» **Your objective**
Please reproduce the data exactly and omit the pictures.

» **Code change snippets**
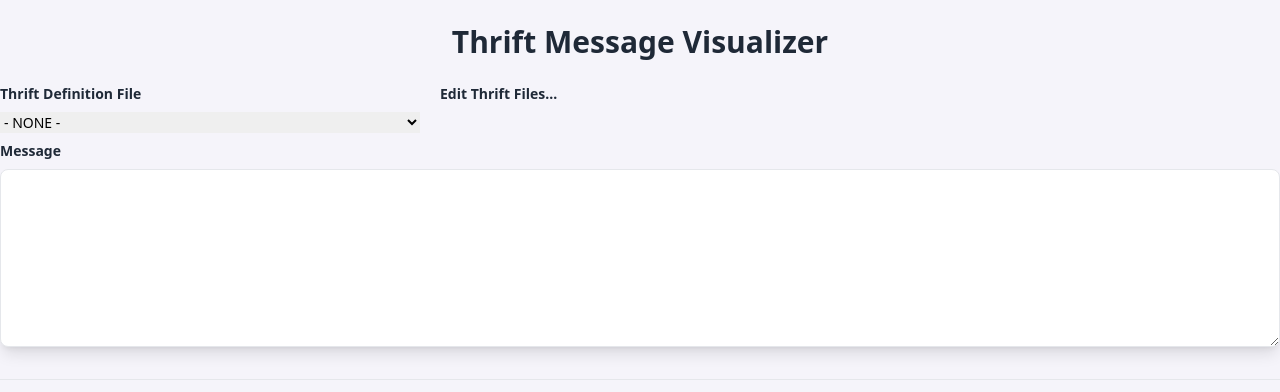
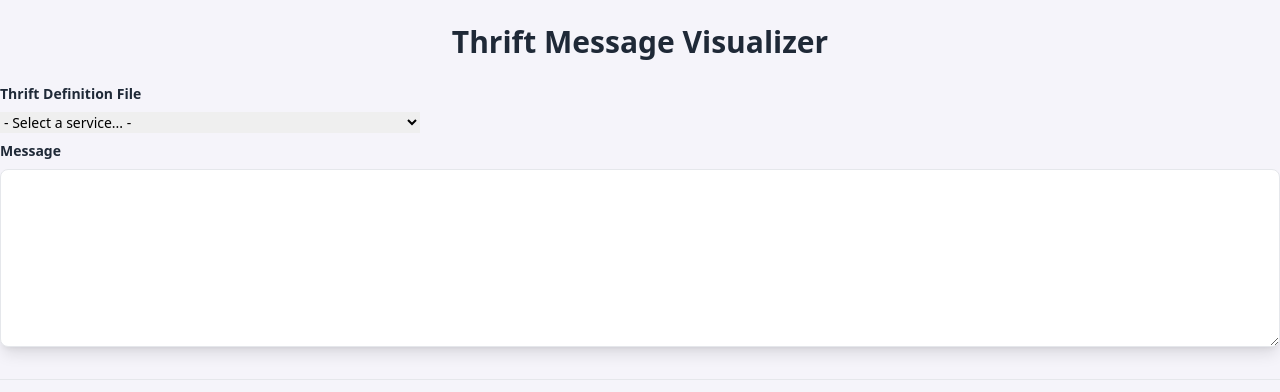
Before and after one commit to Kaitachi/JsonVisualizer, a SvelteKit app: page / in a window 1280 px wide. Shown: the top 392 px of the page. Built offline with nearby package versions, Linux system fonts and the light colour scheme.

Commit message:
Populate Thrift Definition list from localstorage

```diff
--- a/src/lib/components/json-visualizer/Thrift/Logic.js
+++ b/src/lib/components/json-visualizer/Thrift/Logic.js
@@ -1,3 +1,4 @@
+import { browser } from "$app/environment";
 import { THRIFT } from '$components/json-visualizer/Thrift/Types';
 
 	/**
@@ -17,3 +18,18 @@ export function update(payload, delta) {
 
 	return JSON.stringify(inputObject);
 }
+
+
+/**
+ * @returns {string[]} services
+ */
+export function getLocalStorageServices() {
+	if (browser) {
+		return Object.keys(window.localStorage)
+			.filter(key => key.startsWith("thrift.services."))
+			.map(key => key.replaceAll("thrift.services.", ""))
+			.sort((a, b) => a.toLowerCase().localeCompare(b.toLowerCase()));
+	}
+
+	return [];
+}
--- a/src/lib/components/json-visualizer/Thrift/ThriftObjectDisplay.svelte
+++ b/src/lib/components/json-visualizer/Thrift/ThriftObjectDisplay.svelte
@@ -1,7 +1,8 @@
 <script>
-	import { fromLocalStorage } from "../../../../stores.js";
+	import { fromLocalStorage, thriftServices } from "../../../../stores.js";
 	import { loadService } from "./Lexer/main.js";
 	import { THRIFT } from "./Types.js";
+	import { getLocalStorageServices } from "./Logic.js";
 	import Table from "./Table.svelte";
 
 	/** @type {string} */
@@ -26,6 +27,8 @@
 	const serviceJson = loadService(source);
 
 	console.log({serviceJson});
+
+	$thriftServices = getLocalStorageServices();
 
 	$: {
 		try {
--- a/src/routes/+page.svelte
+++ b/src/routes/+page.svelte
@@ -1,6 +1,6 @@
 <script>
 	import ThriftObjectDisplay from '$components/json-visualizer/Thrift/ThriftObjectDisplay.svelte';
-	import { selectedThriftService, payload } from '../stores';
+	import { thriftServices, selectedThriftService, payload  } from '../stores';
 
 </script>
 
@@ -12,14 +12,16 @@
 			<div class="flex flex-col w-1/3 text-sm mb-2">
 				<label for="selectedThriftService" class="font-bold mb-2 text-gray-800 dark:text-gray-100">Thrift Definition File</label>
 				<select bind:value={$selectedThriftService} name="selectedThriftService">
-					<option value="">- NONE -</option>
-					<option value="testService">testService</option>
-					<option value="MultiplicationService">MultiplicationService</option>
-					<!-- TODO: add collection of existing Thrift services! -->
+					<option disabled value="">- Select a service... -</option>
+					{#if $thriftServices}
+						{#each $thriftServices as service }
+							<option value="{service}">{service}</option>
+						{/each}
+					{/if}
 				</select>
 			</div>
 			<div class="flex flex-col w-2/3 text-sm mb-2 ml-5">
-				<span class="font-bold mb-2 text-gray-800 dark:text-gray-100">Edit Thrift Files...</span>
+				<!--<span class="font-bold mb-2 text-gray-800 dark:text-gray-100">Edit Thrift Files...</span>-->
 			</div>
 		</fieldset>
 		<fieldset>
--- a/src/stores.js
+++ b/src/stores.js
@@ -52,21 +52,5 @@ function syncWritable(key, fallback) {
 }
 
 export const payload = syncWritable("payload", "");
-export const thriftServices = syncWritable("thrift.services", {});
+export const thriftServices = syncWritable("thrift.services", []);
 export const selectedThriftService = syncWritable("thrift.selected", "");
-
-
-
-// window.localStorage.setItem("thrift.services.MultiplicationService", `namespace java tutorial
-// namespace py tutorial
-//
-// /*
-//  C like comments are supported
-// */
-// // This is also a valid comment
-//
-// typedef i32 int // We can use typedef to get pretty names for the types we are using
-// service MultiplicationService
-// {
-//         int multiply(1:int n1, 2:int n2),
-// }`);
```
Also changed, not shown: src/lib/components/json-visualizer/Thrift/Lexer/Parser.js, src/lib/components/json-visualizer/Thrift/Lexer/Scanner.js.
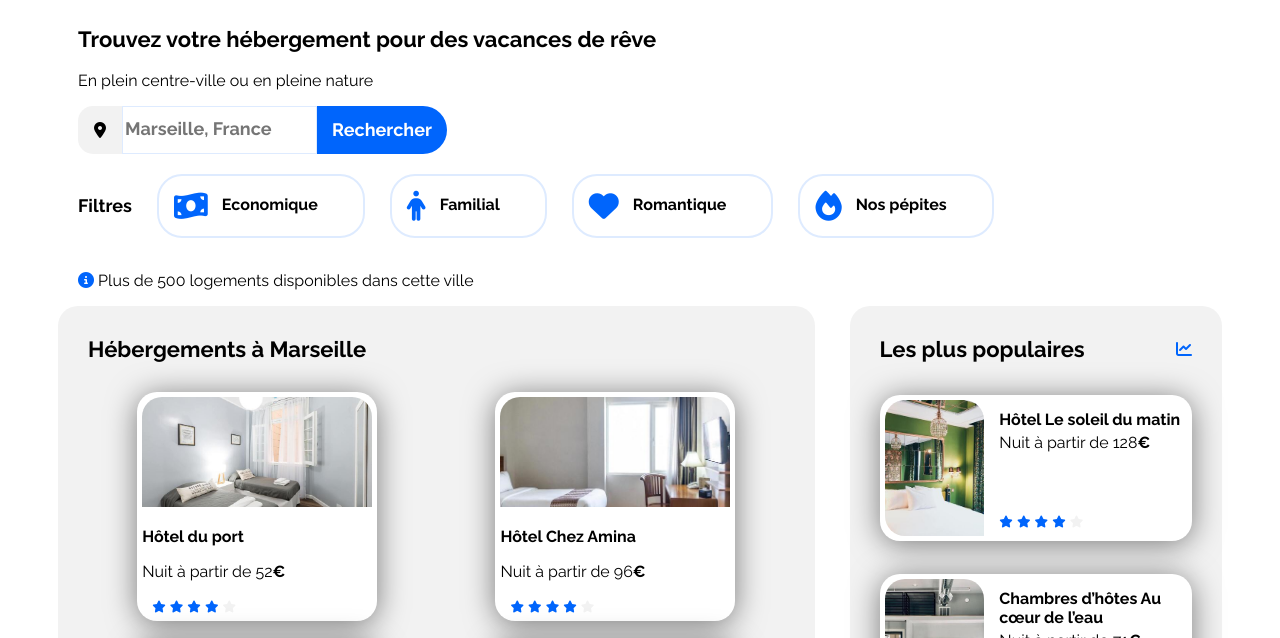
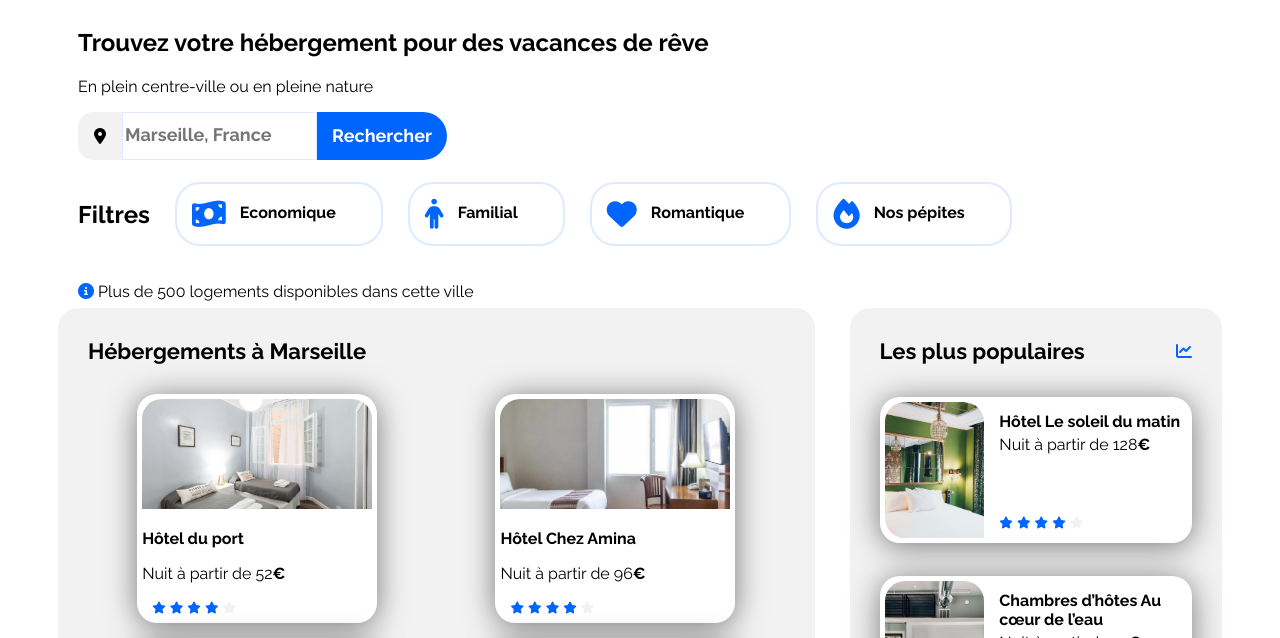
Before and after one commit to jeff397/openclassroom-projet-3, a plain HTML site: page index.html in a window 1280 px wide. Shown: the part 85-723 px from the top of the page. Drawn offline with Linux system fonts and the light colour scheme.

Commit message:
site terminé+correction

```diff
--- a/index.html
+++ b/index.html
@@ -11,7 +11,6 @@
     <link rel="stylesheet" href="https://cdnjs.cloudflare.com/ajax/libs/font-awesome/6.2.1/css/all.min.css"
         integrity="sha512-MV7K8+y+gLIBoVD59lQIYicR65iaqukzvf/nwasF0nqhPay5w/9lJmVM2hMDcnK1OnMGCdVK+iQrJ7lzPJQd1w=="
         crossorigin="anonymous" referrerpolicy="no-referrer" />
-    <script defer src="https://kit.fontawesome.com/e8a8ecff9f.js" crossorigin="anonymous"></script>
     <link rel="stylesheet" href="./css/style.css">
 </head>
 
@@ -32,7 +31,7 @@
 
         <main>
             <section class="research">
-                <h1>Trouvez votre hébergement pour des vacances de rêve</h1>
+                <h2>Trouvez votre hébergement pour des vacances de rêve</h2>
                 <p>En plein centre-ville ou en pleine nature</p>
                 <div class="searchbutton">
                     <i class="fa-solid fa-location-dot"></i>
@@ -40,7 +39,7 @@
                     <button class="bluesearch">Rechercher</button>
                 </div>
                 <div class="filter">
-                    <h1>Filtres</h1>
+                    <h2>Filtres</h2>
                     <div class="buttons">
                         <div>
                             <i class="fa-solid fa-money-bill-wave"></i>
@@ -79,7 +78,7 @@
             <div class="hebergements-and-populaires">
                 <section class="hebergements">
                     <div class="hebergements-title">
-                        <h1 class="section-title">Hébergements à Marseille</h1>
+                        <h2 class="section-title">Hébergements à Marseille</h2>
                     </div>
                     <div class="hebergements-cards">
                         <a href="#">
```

» **Answer area**
Before and after one commit to Kaitachi/JsonVisualizer, a SvelteKit app: page / in a window 1280 px wide. Shown: the top 392 px of the page. Built offline with nearby package versions, Linux system fonts and the light colour scheme.

Commit message:
Populate Thrift Definition list from localstorage

```diff
--- a/src/lib/components/json-visualizer/Thrift/Logic.js
+++ b/src/lib/components/json-visualizer/Thrift/Logic.js
@@ -1,3 +1,4 @@
+import { browser } from "$app/environment";
 import { THRIFT } from '$components/json-visualizer/Thrift/Types';
 
 	/**
@@ -17,3 +18,18 @@ export function update(payload, delta) {
 
 	return JSON.stringify(inputObject);
 }
+
+
+/**
+ * @returns {string[]} services
+ */
+export function getLocalStorageServices() {
+	if (browser) {
+		return Object.keys(window.localStorage)
+			.filter(key => key.startsWith("thrift.services."))
+			.map(key => key.replaceAll("thrift.services.", ""))
+			.sort((a, b) => a.toLowerCase().localeCompare(b.toLowerCase()));
+	}
+
+	return [];
+}
--- a/src/lib/components/json-visualizer/Thrift/ThriftObjectDisplay.svelte
+++ b/src/lib/components/json-visualizer/Thrift/ThriftObjectDisplay.svelte
@@ -1,7 +1,8 @@
 <script>
-	import { fromLocalStorage } from "../../../../stores.js";
+	import { fromLocalStorage, thriftServices } from "../../../../stores.js";
 	import { loadService } from "./Lexer/main.js";
 	import { THRIFT } from "./Types.js";
+	import { getLocalStorageServices } from "./Logic.js";
 	import Table from "./Table.svelte";
 
 	/** @type {string} */
@@ -26,6 +27,8 @@
 	const serviceJson = loadService(source);
 
 	console.log({serviceJson});
+
+	$thriftServices = getLocalStorageServices();
 
 	$: {
 		try {
--- a/src/routes/+page.svelte
+++ b/src/routes/+page.svelte
@@ -1,6 +1,6 @@
 <script>
 	import ThriftObjectDisplay from '$components/json-visualizer/Thrift/ThriftObjectDisplay.svelte';
-	import { selectedThriftService, payload } from '../stores';
+	import { thriftServices, selectedThriftService, payload  } from '../stores';
 
 </script>
 
@@ -12,14 +12,16 @@
 			<div class="flex flex-col w-1/3 text-sm mb-2">
 				<label for="selectedThriftService" class="font-bold mb-2 text-gray-800 dark:text-gray-100">Thrift Definition File</label>
 				<select bind:value={$selectedThriftService} name="selectedThriftService">
-					<option value="">- NONE -</option>
-					<option value="testService">testService</option>
-					<option value="MultiplicationService">MultiplicationService</option>
-					<!-- TODO: add collection of existing Thrift services! -->
+					<option disabled value="">- Select a service... -</option>
+					{#if $thriftServices}
+						{#each $thriftServices as service }
+							<option value="{service}">{service}</option>
+						{/each}
+					{/if}
 				</select>
 			</div>
 			<div class="flex flex-col w-2/3 text-sm mb-2 ml-5">
-				<span class="font-bold mb-2 text-gray-800 dark:text-gray-100">Edit Thrift Files...</span>
+				<!--<span class="font-bold mb-2 text-gray-800 dark:text-gray-100">Edit Thrift Files...</span>-->
 			</div>
 		</fieldset>
 		<fieldset>
--- a/src/stores.js
+++ b/src/stores.js
@@ -52,21 +52,5 @@ function syncWritable(key, fallback) {
 }
 
 export const payload = syncWritable("payload", "");
-export const thriftServices = syncWritable("thrift.services", {});
+export const thriftServices = syncWritable("thrift.services", []);
 export const selectedThriftService = syncWritable("thrift.selected", "");
-
-
-
-// window.localStorage.setItem("thrift.services.MultiplicationService", `namespace java tutorial
-// namespace py tutorial
-//
-// /*
-//  C like comments are supported
-// */
-// // This is also a valid comment
-//
-// typedef i32 int // We can use typedef to get pretty names for the types we are using
-// service MultiplicationService
-// {
-//         int multiply(1:int n1, 2:int n2),
-// }`);
```
Also changed, not shown: src/lib/components/json-visualizer/Thrift/Lexer/Parser.js, src/lib/components/json-visualizer/Thrift/Lexer/Scanner.js.
Before and after one commit to jeff397/openclassroom-projet-3, a plain HTML site: page index.html in a window 1280 px wide. Shown: the part 85-723 px from the top of the page. Drawn offline with Linux system fonts and the light colour scheme.

Commit message:
site terminé+correction

```diff
--- a/index.html
+++ b/index.html
@@ -11,7 +11,6 @@
     <link rel="stylesheet" href="https://cdnjs.cloudflare.com/ajax/libs/font-awesome/6.2.1/css/all.min.css"
         integrity="sha512-MV7K8+y+gLIBoVD59lQIYicR65iaqukzvf/nwasF0nqhPay5w/9lJmVM2hMDcnK1OnMGCdVK+iQrJ7lzPJQd1w=="
         crossorigin="anonymous" referrerpolicy="no-referrer" />
-    <script defer src="https://kit.fontawesome.com/e8a8ecff9f.js" crossorigin="anonymous"></script>
     <link rel="stylesheet" href="./css/style.css">
 </head>
 
@@ -32,7 +31,7 @@
 
         <main>
             <section class="research">
-                <h1>Trouvez votre hébergement pour des vacances de rêve</h1>
+                <h2>Trouvez votre hébergement pour des vacances de rêve</h2>
                 <p>En plein centre-ville ou en pleine nature</p>
                 <div class="searchbutton">
                     <i class="fa-solid fa-location-dot"></i>
@@ -40,7 +39,7 @@
                     <button class="bluesearch">Rechercher</button>
                 </div>
                 <div class="filter">
-                    <h1>Filtres</h1>
+                    <h2>Filtres</h2>
                     <div class="buttons">
                         <div>
                             <i class="fa-solid fa-money-bill-wave"></i>
@@ -79,7 +78,7 @@
             <div class="hebergements-and-populaires">
                 <section class="hebergements">
                     <div class="hebergements-title">
-                        <h1 class="section-title">Hébergements à Marseille</h1>
+                        <h2 class="section-title">Hébergements à Marseille</h2>
                     </div>
                     <div class="hebergements-cards">
                         <a href="#">
```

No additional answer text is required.